PROBLEM DETAILS
Go through the data below. List every line that holds the word "docs".

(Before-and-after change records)
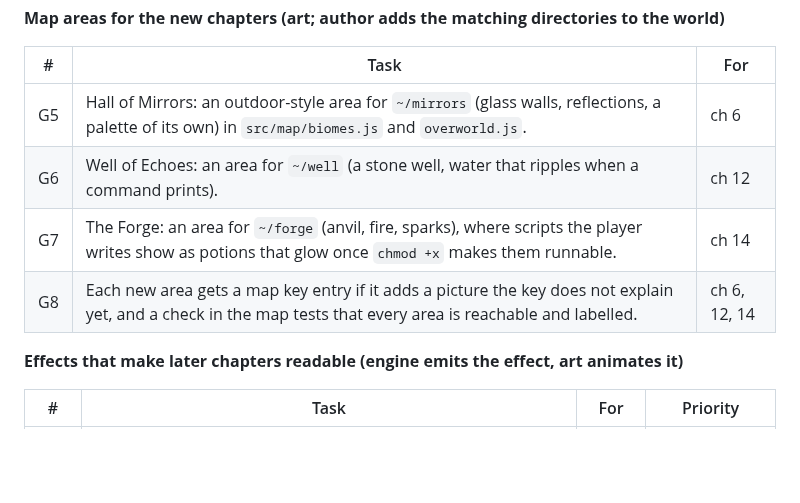
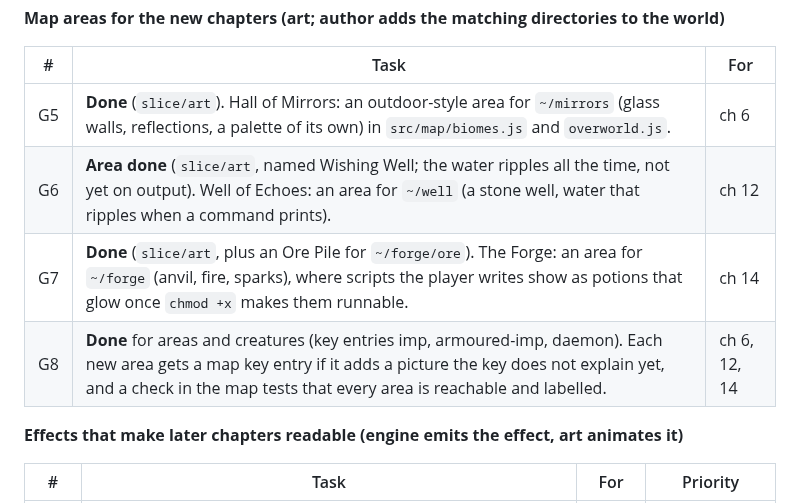
Before and after one commit to Janet16180/shellcraft, a Markdown page: docs/WORKLIST.md, the part around the change. Drawn GitHub-style; blank space fills up the shorter version.

Commit message:
Worklist: G5, G7, G8 done, G6 area done

```diff
--- a/docs/WORKLIST.md
+++ b/docs/WORKLIST.md
@@ -117,10 +117,10 @@ sprites. What is missing:
 
 | # | Task | For |
 |---|---|---|
-| G5 | Hall of Mirrors: an outdoor-style area for `~/mirrors` (glass walls, reflections, a palette of its own) in `src/map/biomes.js` and `overworld.js`. | ch 6 |
-| G6 | Well of Echoes: an area for `~/well` (a stone well, water that ripples when a command prints). | ch 12 |
-| G7 | The Forge: an area for `~/forge` (anvil, fire, sparks), where scripts the player writes show as potions that glow once `chmod +x` makes them runnable. | ch 14 |
-| G8 | Each new area gets a map key entry if it adds a picture the key does not explain yet, and a check in the map tests that every area is reachable and labelled. | ch 6, 12, 14 |
+| G5 | **Done** (`slice/art`). Hall of Mirrors: an outdoor-style area for `~/mirrors` (glass walls, reflections, a palette of its own) in `src/map/biomes.js` and `overworld.js`. | ch 6 |
+| G6 | **Area done** (`slice/art`, named Wishing Well; the water ripples all the time, not yet on output). Well of Echoes: an area for `~/well` (a stone well, water that ripples when a command prints). | ch 12 |
+| G7 | **Done** (`slice/art`, plus an Ore Pile for `~/forge/ore`). The Forge: an area for `~/forge` (anvil, fire, sparks), where scripts the player writes show as potions that glow once `chmod +x` makes them runnable. | ch 14 |
+| G8 | **Done** for areas and creatures (key entries imp, armoured-imp, daemon). Each new area gets a map key entry if it adds a picture the key does not explain yet, and a check in the map tests that every area is reachable and labelled. | ch 6, 12, 14 |
 
 **Effects that make later chapters readable (engine emits the effect, art animates it)**
 
```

RESULT FOR THIS EXERCISE
Before and after one commit to Janet16180/shellcraft, a Markdown page: docs/WORKLIST.md, the part around the change. Drawn GitHub-style; blank space fills up the shorter version.
--- a/docs/WORKLIST.md
+++ b/docs/WORKLIST.md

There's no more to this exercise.